The first issue the court addressed is whether AIM is an ATDS under federal law. AIM allows its users to send text messages to cellular telephone numbers. In order to do so, an AIM user must input the intended recipient’s phone number, compose a message, and then request the message be sent. The plaintiff in this case argued that the court should distinguish between “conduct that triggers dialing” of a mobile phone number, and “the actual act of dialing” that number. The court rejected this argument and found that extensive human intervention is required to send text messages through AIM, and the system therefore did not constitute an ATDS. The court also went on to find that the TCPA “should not be construed to punish the consumer-friendly practice of confirming requests to block future unwanted texts.”
Had the court ruled for the plaintiff, and found a distinction between conduct that triggers dialing of a mobile phone number, and the actual dialing of that number, it could have had far reaching, negative consequences. Take speed dialing for example, you push a number on your phone that triggers the phone to dial the number.
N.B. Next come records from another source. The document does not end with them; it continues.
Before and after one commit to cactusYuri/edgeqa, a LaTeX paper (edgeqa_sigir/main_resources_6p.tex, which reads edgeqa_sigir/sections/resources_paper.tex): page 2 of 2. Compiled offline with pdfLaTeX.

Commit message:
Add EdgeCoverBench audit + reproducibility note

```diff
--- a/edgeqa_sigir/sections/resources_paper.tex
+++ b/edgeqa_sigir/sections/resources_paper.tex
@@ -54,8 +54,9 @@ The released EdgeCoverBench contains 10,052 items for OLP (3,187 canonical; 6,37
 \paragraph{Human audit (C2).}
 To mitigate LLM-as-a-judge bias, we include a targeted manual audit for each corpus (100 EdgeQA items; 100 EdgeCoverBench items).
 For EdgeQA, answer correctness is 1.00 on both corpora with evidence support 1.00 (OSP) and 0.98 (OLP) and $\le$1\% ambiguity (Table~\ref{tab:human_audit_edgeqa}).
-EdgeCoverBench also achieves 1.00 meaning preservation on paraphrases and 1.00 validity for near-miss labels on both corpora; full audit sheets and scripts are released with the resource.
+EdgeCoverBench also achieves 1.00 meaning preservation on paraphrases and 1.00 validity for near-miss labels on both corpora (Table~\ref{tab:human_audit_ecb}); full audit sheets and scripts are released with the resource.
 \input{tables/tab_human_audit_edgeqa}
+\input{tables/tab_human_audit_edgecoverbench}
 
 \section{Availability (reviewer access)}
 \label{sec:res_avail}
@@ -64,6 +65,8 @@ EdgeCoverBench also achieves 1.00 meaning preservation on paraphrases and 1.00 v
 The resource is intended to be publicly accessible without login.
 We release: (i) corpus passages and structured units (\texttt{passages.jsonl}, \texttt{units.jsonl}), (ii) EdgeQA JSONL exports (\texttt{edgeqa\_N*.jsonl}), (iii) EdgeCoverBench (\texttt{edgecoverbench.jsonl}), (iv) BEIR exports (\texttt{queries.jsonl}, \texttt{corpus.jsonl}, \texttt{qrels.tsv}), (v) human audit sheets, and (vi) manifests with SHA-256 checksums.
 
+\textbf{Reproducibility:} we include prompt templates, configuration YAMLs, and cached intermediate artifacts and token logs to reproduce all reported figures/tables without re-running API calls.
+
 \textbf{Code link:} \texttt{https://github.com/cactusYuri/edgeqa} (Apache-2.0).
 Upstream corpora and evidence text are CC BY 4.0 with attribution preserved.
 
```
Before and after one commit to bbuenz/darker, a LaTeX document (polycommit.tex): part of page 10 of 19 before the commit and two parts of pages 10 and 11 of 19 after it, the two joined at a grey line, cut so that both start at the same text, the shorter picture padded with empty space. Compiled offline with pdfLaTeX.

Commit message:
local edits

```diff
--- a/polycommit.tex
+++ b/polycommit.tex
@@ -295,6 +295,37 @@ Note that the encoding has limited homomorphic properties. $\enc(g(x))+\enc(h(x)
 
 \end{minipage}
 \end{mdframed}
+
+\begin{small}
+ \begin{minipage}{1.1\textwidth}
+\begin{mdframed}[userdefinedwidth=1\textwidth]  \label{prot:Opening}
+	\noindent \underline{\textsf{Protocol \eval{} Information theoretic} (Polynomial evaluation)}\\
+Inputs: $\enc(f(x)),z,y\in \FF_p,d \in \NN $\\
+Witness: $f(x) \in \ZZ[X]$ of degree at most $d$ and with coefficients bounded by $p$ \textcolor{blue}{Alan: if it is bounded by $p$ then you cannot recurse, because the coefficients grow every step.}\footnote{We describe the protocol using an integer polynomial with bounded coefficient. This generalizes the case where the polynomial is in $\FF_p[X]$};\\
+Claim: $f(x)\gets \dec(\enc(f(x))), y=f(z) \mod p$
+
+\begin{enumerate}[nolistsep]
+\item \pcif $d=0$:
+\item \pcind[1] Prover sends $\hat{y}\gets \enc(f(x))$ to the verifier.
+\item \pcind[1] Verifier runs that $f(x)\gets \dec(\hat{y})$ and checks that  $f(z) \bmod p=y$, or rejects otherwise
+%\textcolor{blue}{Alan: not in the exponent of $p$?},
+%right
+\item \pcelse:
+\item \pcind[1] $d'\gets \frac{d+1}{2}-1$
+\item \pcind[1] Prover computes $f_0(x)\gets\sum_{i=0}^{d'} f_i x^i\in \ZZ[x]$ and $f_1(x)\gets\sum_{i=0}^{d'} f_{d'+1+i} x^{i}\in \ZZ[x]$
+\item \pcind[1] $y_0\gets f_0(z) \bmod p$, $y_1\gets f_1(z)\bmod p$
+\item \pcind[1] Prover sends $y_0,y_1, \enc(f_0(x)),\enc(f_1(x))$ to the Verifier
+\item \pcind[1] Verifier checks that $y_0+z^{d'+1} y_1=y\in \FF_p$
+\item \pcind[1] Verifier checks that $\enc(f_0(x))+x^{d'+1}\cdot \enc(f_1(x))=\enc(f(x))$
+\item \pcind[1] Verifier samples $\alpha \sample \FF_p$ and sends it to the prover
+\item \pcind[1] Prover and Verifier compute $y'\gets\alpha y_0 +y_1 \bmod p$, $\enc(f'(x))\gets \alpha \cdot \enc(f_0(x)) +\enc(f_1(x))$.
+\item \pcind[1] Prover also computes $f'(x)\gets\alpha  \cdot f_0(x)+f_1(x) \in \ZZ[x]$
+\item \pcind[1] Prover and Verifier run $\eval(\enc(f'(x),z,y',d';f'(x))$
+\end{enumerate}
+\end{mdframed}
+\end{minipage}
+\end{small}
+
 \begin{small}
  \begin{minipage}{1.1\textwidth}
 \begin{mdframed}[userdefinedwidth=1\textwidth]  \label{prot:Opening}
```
Under plaintiff’s interpretation of an ATDS, you apparently wouldn’t be able to speed dial a cell phone without violating the TCPA. This is one more example of why it is crucial for the industry to push back against over reaching plaintiffs.